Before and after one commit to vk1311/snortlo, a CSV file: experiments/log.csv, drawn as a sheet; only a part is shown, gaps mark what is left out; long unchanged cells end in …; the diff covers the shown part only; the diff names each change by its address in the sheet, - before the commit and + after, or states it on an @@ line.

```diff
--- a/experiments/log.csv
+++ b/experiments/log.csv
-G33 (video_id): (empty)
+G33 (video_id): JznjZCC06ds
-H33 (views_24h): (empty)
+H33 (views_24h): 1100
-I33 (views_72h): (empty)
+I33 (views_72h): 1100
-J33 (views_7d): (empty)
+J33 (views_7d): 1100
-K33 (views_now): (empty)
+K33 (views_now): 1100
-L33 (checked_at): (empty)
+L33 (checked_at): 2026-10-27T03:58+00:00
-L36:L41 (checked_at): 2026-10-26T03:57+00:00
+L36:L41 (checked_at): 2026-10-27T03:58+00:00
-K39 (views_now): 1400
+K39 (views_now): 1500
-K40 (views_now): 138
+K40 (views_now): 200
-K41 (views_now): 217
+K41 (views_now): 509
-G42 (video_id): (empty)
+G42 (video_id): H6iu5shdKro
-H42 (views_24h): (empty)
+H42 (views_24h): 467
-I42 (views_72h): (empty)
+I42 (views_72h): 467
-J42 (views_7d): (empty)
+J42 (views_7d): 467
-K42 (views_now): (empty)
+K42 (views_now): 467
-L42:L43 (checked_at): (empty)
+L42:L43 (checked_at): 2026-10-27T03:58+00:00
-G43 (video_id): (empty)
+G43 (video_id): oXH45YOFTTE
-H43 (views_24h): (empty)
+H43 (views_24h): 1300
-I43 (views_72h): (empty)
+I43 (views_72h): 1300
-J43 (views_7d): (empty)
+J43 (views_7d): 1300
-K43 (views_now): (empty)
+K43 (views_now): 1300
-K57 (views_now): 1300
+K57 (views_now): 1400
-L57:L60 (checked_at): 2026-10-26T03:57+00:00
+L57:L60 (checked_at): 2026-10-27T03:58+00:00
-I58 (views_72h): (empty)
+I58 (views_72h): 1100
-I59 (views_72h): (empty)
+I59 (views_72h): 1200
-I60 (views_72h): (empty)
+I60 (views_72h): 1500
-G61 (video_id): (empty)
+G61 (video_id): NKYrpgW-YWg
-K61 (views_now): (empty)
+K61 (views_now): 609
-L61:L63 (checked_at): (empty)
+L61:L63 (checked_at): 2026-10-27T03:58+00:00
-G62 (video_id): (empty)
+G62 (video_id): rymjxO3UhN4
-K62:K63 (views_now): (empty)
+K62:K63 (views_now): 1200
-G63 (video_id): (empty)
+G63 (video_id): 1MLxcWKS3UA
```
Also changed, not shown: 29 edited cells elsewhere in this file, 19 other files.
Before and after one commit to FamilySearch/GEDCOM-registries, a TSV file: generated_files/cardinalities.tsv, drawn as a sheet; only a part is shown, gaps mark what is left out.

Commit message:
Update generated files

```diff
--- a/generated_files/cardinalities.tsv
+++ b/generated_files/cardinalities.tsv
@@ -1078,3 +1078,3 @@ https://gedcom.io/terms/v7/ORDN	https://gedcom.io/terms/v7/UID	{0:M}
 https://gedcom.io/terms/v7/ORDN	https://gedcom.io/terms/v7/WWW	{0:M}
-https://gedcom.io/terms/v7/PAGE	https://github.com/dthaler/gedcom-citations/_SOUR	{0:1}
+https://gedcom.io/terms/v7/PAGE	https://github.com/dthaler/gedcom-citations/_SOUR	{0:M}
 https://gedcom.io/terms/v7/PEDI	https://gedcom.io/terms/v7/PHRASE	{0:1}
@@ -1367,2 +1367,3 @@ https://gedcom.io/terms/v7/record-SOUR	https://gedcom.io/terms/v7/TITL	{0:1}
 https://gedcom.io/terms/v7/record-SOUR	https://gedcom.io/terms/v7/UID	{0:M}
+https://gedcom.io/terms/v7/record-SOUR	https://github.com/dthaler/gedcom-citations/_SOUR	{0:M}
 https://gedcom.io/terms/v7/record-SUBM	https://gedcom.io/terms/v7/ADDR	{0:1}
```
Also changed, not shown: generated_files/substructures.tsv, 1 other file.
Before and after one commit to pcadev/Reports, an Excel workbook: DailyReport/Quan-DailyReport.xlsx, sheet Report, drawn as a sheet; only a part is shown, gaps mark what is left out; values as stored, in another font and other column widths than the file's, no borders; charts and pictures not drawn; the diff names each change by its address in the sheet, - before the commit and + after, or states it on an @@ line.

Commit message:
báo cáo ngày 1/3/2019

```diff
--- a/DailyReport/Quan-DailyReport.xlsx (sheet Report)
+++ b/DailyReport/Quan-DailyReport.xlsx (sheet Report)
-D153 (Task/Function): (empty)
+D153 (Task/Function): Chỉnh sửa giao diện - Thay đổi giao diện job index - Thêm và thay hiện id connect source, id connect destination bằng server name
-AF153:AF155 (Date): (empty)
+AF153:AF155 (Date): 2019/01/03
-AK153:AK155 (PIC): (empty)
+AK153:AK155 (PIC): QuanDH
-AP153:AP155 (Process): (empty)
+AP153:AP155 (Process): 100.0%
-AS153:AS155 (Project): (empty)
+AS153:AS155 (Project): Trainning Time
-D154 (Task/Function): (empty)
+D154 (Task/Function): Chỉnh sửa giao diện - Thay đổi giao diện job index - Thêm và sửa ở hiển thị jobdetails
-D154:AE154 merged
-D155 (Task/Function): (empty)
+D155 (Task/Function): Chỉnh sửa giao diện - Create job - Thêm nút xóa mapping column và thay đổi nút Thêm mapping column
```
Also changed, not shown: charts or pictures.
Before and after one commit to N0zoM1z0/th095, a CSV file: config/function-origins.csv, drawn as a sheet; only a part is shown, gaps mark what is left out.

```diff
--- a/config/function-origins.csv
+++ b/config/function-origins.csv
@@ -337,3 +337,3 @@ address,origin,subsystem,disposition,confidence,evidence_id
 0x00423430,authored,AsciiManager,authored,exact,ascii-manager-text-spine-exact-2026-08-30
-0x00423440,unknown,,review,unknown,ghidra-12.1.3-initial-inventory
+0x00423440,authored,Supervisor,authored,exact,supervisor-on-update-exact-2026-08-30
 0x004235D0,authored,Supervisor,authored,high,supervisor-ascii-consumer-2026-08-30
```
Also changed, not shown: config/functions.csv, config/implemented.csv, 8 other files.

::::

Copy here each line of the preceding records with "exact" in it.

 0x00423430,authored,AsciiManager,authored,exact,ascii-manager-text-spine-exact-2026-08-30
+0x00423440,authored,Supervisor,authored,exact,supervisor-on-update-exact-2026-08-30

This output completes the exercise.